(EXTRACTED RECORDS begins)
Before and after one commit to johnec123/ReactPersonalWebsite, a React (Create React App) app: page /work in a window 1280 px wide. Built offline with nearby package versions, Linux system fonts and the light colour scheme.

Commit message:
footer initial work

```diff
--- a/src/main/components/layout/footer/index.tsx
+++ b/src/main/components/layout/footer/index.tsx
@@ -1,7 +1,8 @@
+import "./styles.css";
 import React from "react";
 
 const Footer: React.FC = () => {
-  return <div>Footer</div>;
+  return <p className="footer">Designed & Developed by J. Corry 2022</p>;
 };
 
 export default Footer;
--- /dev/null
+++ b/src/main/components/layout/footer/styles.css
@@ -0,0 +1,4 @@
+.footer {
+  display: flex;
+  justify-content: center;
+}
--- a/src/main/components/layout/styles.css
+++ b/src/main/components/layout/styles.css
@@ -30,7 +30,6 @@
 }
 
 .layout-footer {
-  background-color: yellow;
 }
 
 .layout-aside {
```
(EXTRACTED RECORDS ends)
(EXTRACTED RECORDS begins)
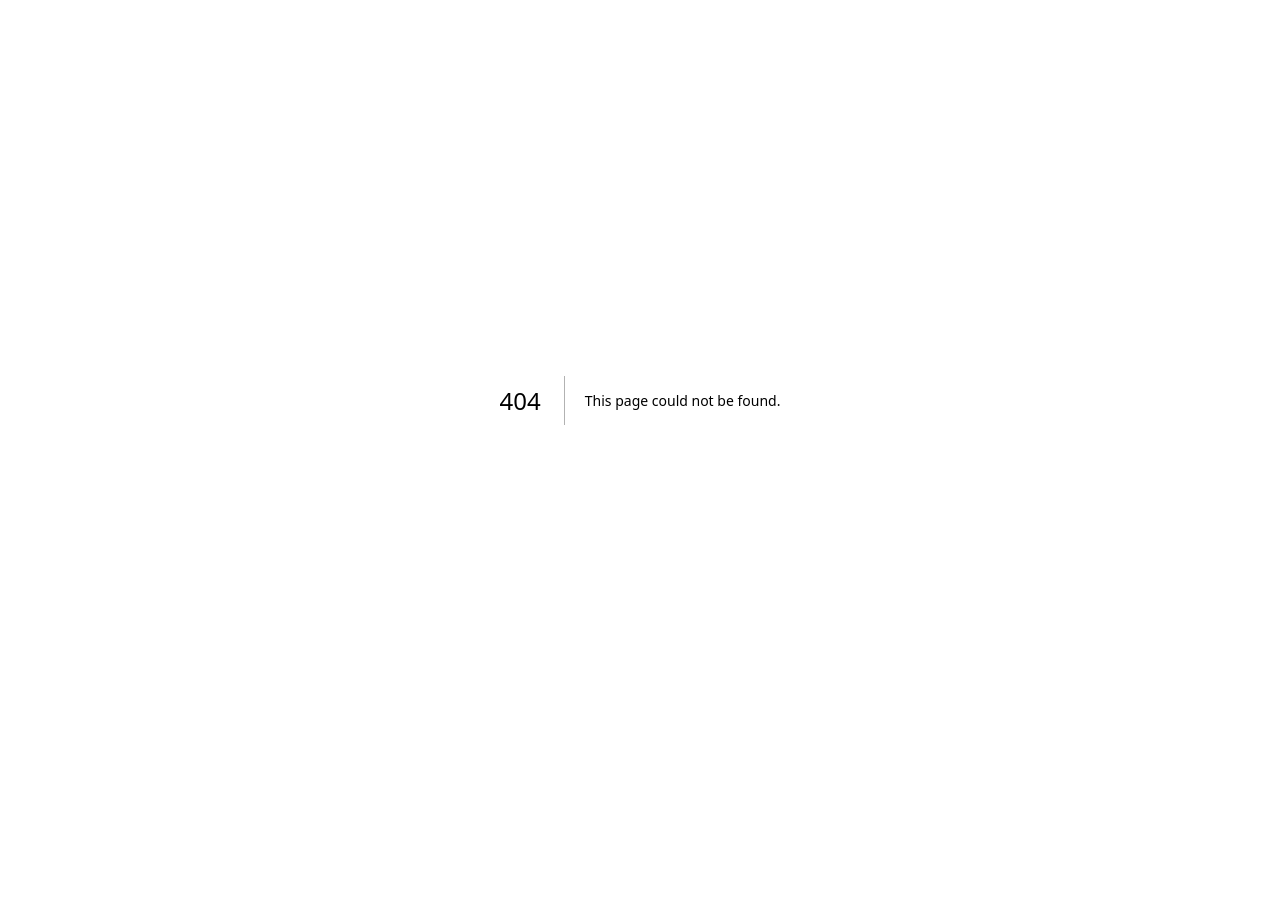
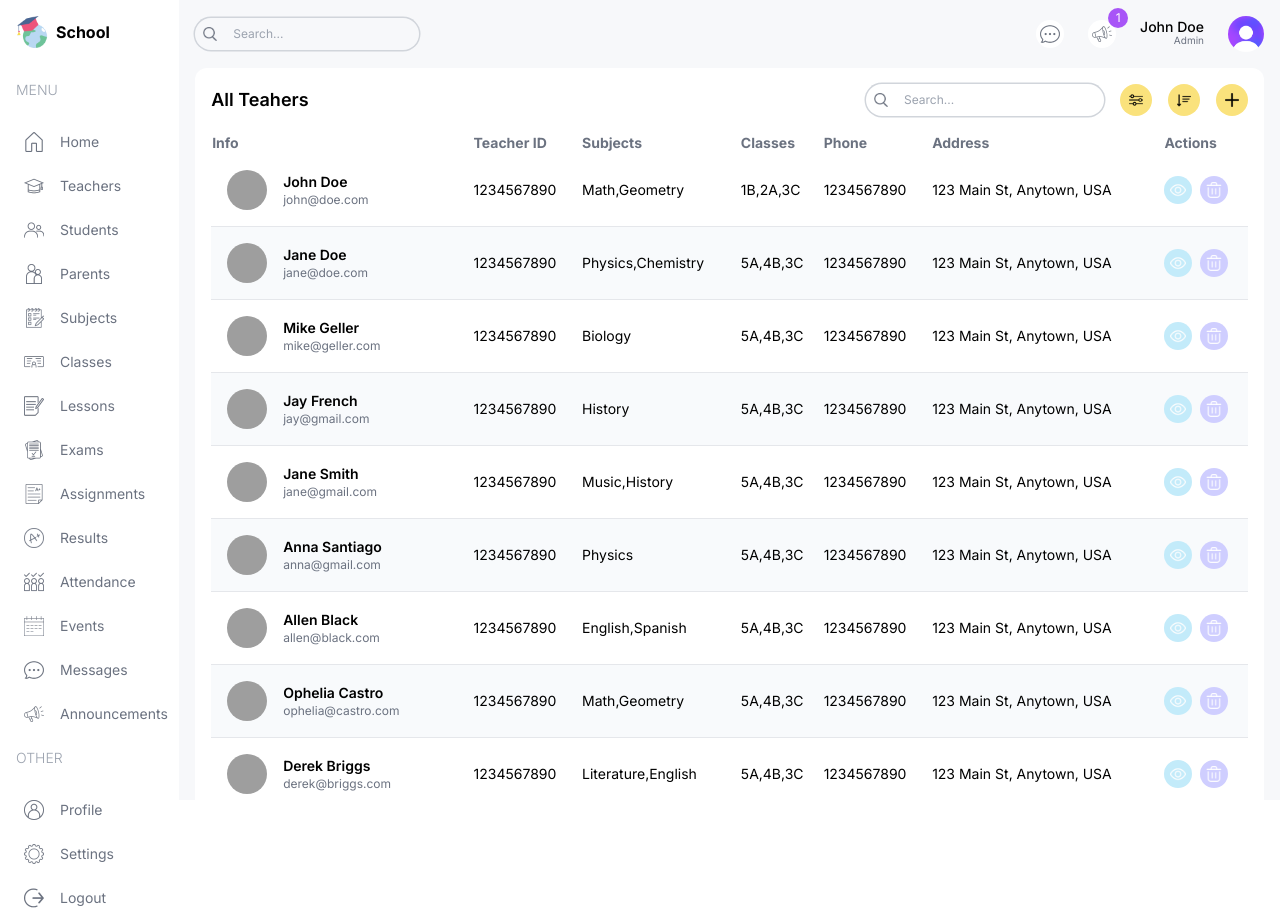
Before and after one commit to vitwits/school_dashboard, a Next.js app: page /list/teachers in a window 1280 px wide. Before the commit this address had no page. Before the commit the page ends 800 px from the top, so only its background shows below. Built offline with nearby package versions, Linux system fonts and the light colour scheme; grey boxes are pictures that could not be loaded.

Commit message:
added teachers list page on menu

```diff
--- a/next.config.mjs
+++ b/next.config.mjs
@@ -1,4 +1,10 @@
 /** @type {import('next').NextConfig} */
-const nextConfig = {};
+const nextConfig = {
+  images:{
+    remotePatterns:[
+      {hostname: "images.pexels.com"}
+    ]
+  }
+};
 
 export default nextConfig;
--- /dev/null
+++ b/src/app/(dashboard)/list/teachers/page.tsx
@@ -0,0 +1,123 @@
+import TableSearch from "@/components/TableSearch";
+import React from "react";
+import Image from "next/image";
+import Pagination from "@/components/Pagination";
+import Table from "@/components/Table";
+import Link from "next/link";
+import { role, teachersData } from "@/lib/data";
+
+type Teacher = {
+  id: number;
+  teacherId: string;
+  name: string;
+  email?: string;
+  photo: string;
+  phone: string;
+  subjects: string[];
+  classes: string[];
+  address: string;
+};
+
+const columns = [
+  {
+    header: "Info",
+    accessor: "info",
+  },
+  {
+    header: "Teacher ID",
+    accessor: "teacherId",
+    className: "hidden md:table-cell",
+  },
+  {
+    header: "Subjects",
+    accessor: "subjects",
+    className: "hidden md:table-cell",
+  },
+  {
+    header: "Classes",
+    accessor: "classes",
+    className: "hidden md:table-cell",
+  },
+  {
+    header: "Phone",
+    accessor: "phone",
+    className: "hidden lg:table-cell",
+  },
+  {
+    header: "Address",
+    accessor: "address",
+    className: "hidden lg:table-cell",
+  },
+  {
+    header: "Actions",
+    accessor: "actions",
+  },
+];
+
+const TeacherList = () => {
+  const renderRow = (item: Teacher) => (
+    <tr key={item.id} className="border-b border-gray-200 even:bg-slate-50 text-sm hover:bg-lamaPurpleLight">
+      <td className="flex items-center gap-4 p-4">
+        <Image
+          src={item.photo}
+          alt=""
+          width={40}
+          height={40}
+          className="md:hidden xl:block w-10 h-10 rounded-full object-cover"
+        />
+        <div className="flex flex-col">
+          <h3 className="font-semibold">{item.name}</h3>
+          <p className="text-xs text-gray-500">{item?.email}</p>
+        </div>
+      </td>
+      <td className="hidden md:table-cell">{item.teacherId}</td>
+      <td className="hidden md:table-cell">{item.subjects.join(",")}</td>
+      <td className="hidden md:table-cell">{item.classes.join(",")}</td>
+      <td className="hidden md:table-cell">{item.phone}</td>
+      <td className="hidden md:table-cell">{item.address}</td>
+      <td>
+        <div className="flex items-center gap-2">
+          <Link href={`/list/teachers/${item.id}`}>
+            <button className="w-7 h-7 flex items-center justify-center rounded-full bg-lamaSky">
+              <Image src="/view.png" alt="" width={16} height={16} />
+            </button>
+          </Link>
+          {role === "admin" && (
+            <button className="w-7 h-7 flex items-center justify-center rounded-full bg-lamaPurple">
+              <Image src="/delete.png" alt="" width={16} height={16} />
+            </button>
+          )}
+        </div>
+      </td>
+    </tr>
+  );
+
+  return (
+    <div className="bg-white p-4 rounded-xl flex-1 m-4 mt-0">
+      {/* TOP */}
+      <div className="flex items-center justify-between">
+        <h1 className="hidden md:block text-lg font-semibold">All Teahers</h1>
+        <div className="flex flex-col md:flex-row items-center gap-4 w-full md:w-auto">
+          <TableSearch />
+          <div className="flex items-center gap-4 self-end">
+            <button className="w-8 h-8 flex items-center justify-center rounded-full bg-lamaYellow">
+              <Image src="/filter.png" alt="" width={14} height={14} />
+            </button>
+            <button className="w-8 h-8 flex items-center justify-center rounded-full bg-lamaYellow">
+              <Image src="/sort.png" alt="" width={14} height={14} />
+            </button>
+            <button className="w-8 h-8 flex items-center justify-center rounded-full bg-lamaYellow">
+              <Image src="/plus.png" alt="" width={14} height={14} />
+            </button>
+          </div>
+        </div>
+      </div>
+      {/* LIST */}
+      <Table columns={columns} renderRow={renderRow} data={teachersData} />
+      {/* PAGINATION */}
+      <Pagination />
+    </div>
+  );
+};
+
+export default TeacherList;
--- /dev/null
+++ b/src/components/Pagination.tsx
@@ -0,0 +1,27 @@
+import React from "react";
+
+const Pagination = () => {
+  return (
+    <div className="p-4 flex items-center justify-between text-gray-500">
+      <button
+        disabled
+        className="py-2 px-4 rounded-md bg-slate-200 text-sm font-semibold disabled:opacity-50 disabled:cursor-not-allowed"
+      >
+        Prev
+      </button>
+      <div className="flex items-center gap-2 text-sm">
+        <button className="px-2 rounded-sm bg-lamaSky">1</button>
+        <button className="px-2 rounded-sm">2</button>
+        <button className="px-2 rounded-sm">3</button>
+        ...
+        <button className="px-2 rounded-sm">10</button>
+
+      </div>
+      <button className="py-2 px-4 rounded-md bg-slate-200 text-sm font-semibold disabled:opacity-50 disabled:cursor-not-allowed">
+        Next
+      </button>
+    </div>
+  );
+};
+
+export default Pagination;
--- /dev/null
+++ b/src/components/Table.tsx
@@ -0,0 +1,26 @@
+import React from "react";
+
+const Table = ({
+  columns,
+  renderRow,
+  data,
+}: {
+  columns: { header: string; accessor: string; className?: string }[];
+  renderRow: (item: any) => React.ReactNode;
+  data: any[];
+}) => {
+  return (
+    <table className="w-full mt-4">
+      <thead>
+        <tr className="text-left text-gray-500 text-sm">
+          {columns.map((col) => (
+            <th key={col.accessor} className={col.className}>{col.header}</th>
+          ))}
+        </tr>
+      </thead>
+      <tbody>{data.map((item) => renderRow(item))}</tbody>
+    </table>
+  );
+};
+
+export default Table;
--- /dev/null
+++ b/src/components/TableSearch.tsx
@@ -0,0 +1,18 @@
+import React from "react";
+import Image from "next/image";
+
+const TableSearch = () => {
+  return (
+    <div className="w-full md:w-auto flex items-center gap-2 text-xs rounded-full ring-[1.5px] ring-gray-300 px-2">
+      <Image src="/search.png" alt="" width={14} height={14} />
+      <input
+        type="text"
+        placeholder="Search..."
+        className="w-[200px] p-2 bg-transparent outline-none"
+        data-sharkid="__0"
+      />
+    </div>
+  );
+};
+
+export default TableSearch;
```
(EXTRACTED RECORDS ends)
**WORK REQUIRED**
Which lines of the records hold the string "styles"? Copy each one.

**OUTPUT OF THE TASK**
+import "./styles.css";
+++ b/src/main/components/layout/footer/styles.css
--- a/src/main/components/layout/styles.css
+++ b/src/main/components/layout/styles.css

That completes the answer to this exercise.